Monday, August 15, 2016

The Derailment and the Dress

I haven't heard a peep from Mimi for several months.  Cobwebs are forming between her ornate wrought iron limbs.  She's mad at me, you see.  I have been thinking of shutting down Mimi's Suitcase and she's not happy about it.  But I have been derailed.  By a train.  And by life.

With a permanent move from California to Oregon throwing me off my stride, I still wake up daily with a nagging question:  "Did we do the right thing?"  I am saying "Yes" more often these days, but two months ago, the answer was a solid, resounding "NO."
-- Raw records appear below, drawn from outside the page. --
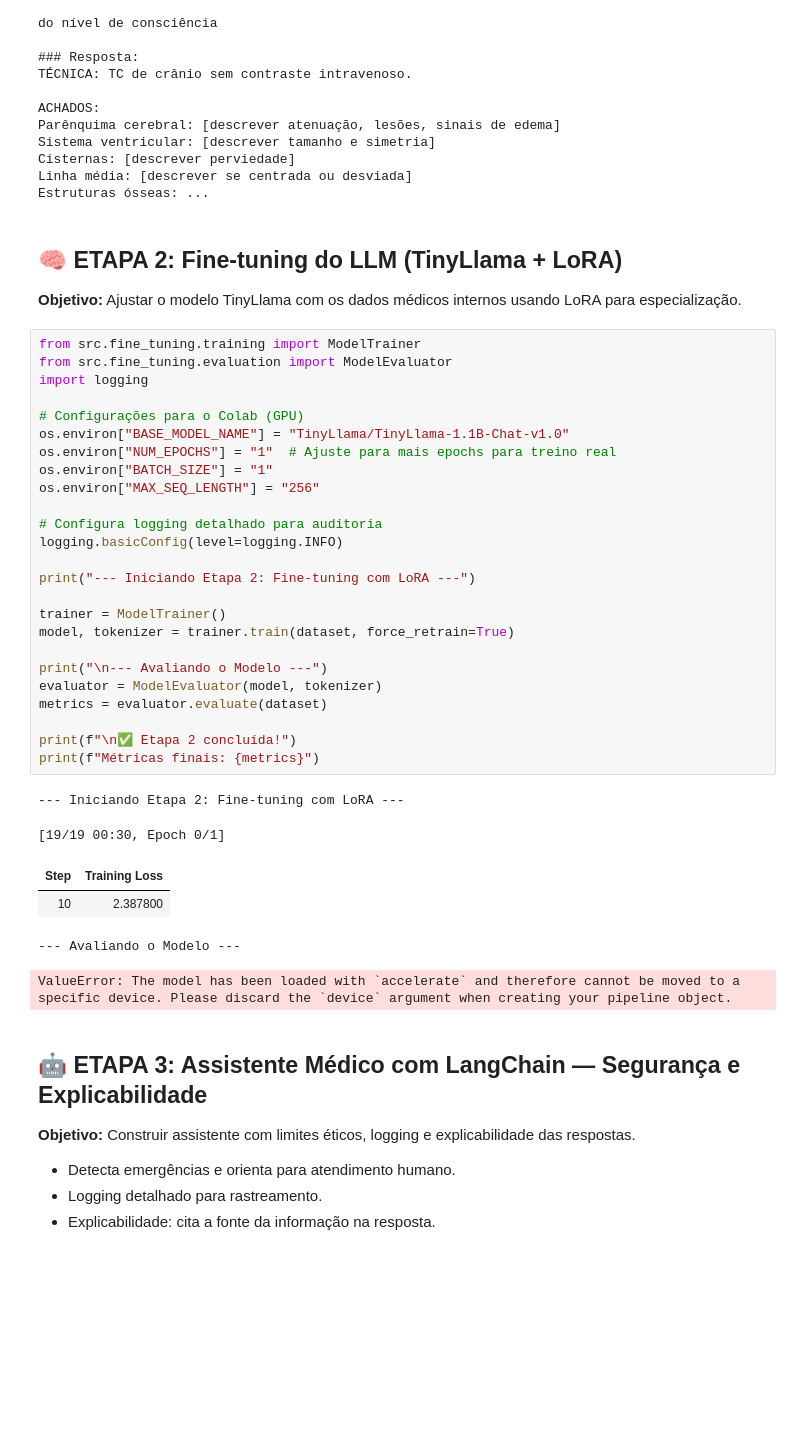
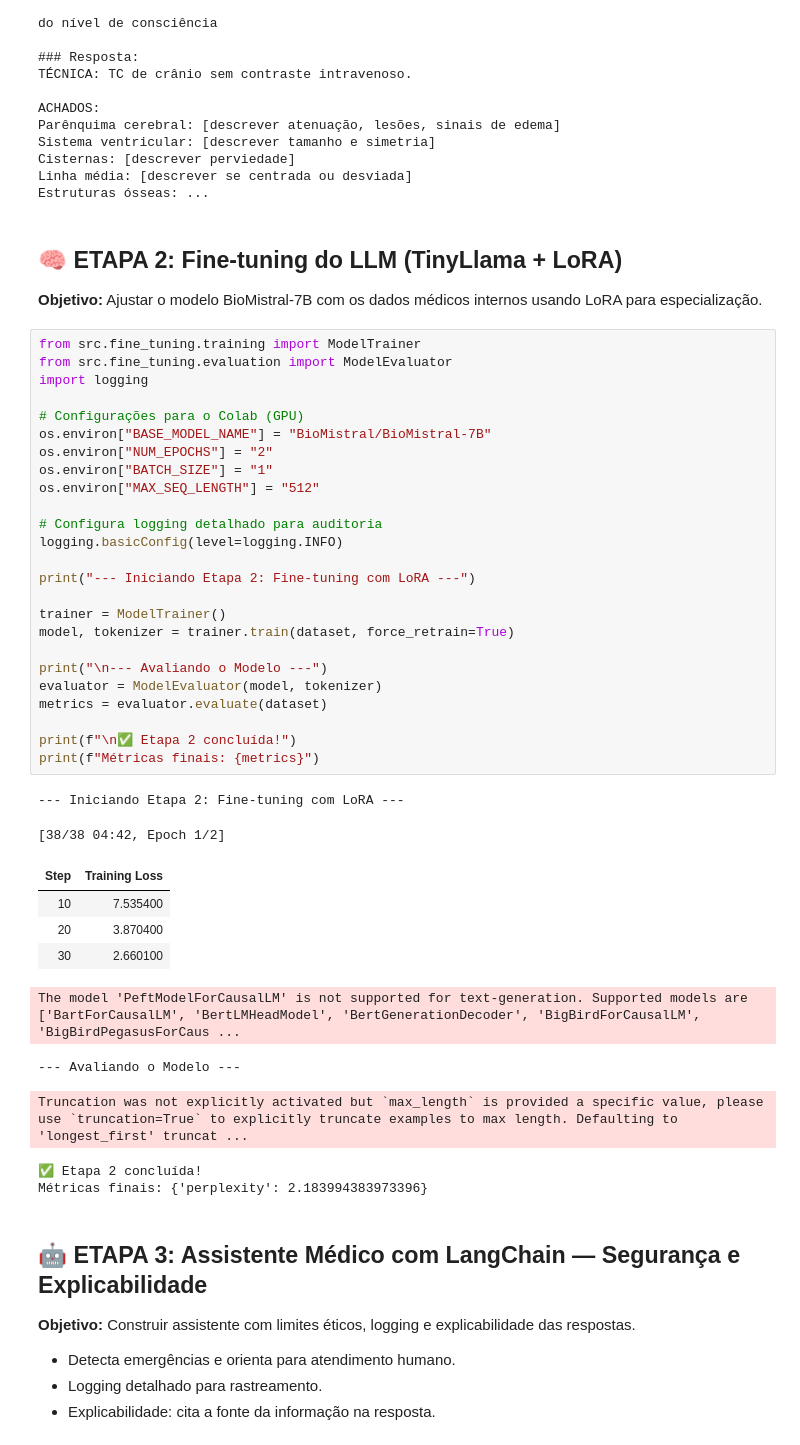
Before and after one commit to vagnerbarbosa/tech-challenge-fase-3, a Jupyter notebook: notebooks/tech_challenge_fase3_colab.ipynb, the cells around one changed output. Drawn from its saved outputs; the diff is of its cells as text; blank space fills up the shorter version.

Commit message:
doc: Adiciona notebook pipeline completa

```diff
--- a/notebooks/tech_challenge_fase3_colab.ipynb
+++ b/notebooks/tech_challenge_fase3_colab.ipynb
@@ -121,39 +121,44 @@ Linha média: [descrever se centrada ou desviada]
 Estruturas ósseas: ...
 # %% [markdown]
 ## 🧠 ETAPA 2: Fine-tuning do LLM (TinyLlama + LoRA)
-**Objetivo:** Ajustar o modelo TinyLlama com os dados médicos internos usando LoRA para especialização.
+**Objetivo:** Ajustar o modelo BioMistral-7B com os dados médicos internos usando LoRA para especialização.
 # %%
 from src.fine_tuning.training import ModelTrainer
 from src.fine_tuning.evaluation import ModelEvaluator
 import logging
 
 # Configurações para o Colab (GPU)
-os.environ["BASE_MODEL_NAME"] = "TinyLlama/TinyLlama-1.1B-Chat-v1.0"
-os.environ["NUM_EPOCHS"] = "1"  # Ajuste para mais epochs para treino real
+os.environ["BASE_MODEL_NAME"] = "BioMistral/BioMistral-7B"
+os.environ["NUM_EPOCHS"] = "2"
 os.environ["BATCH_SIZE"] = "1"
-os.environ["MAX_SEQ_LENGTH"] = "256"
+os.environ["MAX_SEQ_LENGTH"] = "512"
 
 # Configura logging detalhado para auditoria
 logging.basicConfig(level=logging.INFO)
 
 print("--- Iniciando Etapa 2: Fine-tuning com LoRA ---")
 
 trainer = ModelTrainer()
 model, tokenizer = trainer.train(dataset, force_retrain=True)
 
 print("\n--- Avaliando o Modelo ---")
 evaluator = ModelEvaluator(model, tokenizer)
 metrics = evaluator.evaluate(dataset)
 
 print(f"\n✅ Etapa 2 concluída!")
 print(f"Métricas finais: {metrics}")
 # %% [output]
 --- Iniciando Etapa 2: Fine-tuning com LoRA ---
-[19/19 00:30, Epoch 0/1]
+[38/38 04:42, Epoch 1/2]
 | Step | Training Loss |
-| 10 | 2.387800 |
+| 10 | 7.535400 |
+| 20 | 3.870400 |
+| 30 | 2.660100 |
---- Avaliando o Modelo ---
+The model 'PeftModelForCausalLM' is not supported for text-generation. Supported models are ['BartForCausalLM', 'BertLMHeadModel', 'BertGenerationDecoder', 'BigBirdForCausalLM', 'BigBirdPegasusForCaus ...
-ValueError: The model has been loaded with `accelerate` and therefore cannot be moved to a specific device. Please discard the `device` argument when creating your pipeline object.
+--- Avaliando o Modelo ---
+Truncation was not explicitly activated but `max_length` is provided a specific value, please use `truncation=True` to explicitly truncate examples to max length. Defaulting to 'longest_first' truncat ...
+✅ Etapa 2 concluída!
+Métricas finais: {'perplexity': 2.183994383973396}
 # %% [markdown]
 ## 🤖 ETAPA 3: Assistente Médico com LangChain — Segurança e Explicabilidade
 **Objetivo:** Construir assistente com limites éticos, logging e explicabilidade das respostas.
```
Also changed, not shown: parts of 2 cells of this notebook.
Three days after we rolled up to our new home with all our worldly possessions in tow, a train derailed a few hundred yards from our doorstep.  The explosion shook the ground beneath us.  We looked out our bedroom window and saw a massive cloud of black smoke.  We thought a bomb had exploded, but then realized that several oil-filled tank cars had just rolled off the tracks
.Along with several neighbors we wasted no time evacuating.  More tankers were derailing.  Would the whole train go up in flames?  We weren't about to wait around and find out. I grabbed my purse; my husband grabbed his cell phone and laptop and we drove east to The Dalles on the old Highway 30.  Interstate 84 was closing down.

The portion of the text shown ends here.